A copy is needed of each line in the records that has the word "null".

* Data listing
+--
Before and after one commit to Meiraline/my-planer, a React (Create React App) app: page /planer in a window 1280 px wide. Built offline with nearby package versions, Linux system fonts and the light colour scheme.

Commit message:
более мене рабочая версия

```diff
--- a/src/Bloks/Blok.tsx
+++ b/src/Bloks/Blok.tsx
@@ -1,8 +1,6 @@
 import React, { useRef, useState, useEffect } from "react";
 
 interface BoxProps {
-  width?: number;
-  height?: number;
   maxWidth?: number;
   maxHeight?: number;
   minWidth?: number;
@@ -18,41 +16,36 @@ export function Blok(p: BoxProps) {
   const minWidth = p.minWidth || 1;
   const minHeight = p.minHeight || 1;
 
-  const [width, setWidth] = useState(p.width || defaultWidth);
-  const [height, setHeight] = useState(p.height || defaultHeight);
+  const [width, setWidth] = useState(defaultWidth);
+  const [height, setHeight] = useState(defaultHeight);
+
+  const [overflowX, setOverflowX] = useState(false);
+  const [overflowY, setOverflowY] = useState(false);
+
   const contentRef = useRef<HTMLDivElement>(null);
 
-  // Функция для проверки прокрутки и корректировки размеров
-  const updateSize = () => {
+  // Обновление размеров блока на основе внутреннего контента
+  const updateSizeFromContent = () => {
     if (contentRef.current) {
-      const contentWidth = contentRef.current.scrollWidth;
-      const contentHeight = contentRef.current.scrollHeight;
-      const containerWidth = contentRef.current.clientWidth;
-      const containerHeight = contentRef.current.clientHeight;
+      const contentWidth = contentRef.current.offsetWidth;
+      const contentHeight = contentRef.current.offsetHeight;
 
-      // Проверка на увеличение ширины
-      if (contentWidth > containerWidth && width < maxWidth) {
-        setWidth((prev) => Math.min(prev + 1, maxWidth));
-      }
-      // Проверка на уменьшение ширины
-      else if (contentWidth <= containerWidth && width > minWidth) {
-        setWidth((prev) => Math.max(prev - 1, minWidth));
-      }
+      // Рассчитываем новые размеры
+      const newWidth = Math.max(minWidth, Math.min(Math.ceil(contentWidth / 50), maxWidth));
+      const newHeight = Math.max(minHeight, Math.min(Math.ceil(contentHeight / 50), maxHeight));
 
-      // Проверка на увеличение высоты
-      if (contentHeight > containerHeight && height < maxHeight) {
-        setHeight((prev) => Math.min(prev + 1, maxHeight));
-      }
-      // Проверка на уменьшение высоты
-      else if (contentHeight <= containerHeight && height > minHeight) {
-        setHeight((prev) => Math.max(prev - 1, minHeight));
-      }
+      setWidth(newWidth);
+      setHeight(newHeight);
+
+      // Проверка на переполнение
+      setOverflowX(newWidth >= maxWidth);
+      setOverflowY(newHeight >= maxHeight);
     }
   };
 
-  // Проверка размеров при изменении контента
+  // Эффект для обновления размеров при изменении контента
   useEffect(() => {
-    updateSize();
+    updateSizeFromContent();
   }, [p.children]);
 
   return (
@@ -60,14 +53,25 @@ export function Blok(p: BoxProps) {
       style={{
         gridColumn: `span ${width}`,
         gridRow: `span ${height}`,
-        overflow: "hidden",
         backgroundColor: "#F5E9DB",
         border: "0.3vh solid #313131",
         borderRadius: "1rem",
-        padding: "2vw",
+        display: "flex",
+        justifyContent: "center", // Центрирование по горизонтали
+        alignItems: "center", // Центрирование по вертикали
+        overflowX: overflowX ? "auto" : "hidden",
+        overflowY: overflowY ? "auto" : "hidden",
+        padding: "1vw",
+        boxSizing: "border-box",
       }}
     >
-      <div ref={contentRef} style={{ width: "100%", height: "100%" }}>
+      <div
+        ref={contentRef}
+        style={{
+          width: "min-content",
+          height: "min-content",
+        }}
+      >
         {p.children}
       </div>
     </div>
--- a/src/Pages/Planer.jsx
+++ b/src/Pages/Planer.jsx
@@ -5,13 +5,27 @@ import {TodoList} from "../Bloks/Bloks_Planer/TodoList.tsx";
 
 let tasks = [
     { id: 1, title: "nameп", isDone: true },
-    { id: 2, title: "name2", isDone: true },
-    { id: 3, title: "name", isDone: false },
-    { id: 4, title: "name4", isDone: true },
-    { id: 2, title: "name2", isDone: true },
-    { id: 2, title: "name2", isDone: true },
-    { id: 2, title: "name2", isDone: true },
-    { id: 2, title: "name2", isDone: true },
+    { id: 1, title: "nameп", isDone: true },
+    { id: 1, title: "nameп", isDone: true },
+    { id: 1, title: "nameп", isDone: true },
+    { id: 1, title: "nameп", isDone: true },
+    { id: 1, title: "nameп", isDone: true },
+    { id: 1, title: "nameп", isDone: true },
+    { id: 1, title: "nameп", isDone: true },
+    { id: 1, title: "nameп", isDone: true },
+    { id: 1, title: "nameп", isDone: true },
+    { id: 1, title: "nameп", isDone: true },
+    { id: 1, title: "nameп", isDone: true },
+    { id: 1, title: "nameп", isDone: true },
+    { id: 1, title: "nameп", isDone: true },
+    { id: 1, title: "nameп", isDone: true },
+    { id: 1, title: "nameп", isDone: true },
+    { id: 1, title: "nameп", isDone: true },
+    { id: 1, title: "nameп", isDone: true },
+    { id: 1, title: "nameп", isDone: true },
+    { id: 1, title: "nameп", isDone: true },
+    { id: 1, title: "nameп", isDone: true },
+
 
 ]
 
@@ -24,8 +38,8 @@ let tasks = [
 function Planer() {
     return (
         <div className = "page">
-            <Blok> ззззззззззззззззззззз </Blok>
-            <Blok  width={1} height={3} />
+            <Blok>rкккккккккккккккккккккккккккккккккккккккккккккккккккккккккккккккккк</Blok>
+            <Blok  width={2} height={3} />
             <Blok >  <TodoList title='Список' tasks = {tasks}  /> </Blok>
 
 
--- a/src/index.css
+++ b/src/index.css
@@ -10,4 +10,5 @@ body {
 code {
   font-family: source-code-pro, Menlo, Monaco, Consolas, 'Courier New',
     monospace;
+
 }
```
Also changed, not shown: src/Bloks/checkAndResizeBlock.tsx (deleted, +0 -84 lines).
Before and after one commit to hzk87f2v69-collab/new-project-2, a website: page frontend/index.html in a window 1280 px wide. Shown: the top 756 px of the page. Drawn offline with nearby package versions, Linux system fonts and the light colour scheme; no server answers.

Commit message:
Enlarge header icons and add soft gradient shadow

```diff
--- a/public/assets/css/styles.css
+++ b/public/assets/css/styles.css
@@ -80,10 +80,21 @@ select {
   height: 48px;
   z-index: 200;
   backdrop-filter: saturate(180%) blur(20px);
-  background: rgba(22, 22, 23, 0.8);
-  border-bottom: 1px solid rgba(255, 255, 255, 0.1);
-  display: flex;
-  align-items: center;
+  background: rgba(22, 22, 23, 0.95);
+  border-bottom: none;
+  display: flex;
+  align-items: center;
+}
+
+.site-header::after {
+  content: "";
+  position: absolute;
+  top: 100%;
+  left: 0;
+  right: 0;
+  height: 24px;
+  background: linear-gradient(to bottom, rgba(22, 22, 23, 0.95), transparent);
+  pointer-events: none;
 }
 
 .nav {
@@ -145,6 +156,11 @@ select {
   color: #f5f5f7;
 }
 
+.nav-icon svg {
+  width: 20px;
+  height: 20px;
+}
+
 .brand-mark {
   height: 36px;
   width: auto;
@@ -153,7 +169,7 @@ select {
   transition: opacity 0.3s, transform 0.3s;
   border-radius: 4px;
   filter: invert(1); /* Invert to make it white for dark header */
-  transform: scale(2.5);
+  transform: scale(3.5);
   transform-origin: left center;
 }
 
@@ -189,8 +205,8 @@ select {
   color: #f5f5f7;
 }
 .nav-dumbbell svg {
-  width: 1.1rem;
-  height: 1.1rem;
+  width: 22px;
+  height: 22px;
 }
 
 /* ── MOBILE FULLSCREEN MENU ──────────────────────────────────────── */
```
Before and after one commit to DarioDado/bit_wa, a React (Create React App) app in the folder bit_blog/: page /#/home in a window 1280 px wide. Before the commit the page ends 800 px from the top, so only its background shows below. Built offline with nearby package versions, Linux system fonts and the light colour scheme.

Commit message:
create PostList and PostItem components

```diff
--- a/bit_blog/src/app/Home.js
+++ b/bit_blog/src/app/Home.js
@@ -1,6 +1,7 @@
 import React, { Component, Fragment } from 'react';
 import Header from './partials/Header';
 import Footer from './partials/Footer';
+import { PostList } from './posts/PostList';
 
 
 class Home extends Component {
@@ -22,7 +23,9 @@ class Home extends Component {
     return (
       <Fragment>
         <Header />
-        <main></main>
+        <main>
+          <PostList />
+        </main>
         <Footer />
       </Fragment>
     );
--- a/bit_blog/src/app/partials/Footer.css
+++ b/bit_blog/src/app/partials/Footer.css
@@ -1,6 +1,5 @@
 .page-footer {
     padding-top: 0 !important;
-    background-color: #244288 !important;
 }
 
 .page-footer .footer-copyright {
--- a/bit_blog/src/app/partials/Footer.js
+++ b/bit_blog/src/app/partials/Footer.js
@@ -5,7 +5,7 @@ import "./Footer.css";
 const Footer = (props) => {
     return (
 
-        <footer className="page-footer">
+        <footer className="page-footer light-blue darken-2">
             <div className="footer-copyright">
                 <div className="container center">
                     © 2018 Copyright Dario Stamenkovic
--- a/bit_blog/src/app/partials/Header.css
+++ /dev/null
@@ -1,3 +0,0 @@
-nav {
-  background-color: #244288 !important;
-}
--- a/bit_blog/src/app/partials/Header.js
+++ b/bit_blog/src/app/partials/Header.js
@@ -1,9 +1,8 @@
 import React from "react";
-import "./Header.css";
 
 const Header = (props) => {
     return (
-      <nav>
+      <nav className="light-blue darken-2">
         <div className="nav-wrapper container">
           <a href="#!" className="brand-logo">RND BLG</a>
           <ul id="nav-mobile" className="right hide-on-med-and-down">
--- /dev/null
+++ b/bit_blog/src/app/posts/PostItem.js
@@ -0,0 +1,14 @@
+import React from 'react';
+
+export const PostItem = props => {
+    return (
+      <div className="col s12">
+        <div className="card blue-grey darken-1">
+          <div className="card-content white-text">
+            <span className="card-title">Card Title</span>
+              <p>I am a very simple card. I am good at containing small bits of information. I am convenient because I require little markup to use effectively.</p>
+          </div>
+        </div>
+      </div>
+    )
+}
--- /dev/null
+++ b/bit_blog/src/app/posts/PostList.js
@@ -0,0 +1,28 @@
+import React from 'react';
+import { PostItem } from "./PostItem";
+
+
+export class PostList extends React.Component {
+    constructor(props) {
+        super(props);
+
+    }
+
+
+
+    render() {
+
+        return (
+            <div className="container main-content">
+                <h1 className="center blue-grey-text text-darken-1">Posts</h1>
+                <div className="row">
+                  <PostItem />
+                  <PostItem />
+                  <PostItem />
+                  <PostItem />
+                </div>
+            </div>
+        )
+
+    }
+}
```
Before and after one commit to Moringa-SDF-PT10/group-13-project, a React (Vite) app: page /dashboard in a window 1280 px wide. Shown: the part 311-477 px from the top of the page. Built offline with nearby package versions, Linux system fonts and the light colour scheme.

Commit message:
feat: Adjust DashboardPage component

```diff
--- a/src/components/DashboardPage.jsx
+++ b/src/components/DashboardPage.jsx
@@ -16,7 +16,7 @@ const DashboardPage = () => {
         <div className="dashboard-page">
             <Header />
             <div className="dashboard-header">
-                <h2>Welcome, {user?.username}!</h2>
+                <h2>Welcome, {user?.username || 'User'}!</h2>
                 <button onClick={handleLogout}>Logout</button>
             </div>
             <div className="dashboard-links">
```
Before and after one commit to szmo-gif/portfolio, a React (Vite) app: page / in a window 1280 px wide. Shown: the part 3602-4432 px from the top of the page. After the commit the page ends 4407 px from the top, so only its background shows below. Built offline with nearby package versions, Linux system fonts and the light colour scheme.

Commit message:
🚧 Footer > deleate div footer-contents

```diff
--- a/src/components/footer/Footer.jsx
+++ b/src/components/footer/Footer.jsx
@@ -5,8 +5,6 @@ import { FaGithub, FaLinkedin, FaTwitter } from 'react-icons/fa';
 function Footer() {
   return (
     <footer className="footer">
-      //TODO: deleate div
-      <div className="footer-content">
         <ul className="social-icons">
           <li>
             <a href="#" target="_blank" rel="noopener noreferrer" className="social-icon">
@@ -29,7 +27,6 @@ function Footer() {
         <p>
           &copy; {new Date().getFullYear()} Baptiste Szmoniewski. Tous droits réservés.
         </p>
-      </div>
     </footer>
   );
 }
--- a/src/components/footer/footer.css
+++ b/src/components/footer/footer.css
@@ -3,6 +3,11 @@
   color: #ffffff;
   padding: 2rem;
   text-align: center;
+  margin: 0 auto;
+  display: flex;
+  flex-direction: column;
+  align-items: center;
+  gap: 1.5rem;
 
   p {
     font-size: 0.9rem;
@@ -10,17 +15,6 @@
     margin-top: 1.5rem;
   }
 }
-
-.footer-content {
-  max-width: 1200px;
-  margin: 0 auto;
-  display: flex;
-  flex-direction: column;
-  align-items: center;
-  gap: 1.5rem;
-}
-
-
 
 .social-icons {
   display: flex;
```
+--
* Finished task
   const contentRef = useRef<HTMLDivElement>(null);
+++ /dev/null
--- /dev/null
--- /dev/null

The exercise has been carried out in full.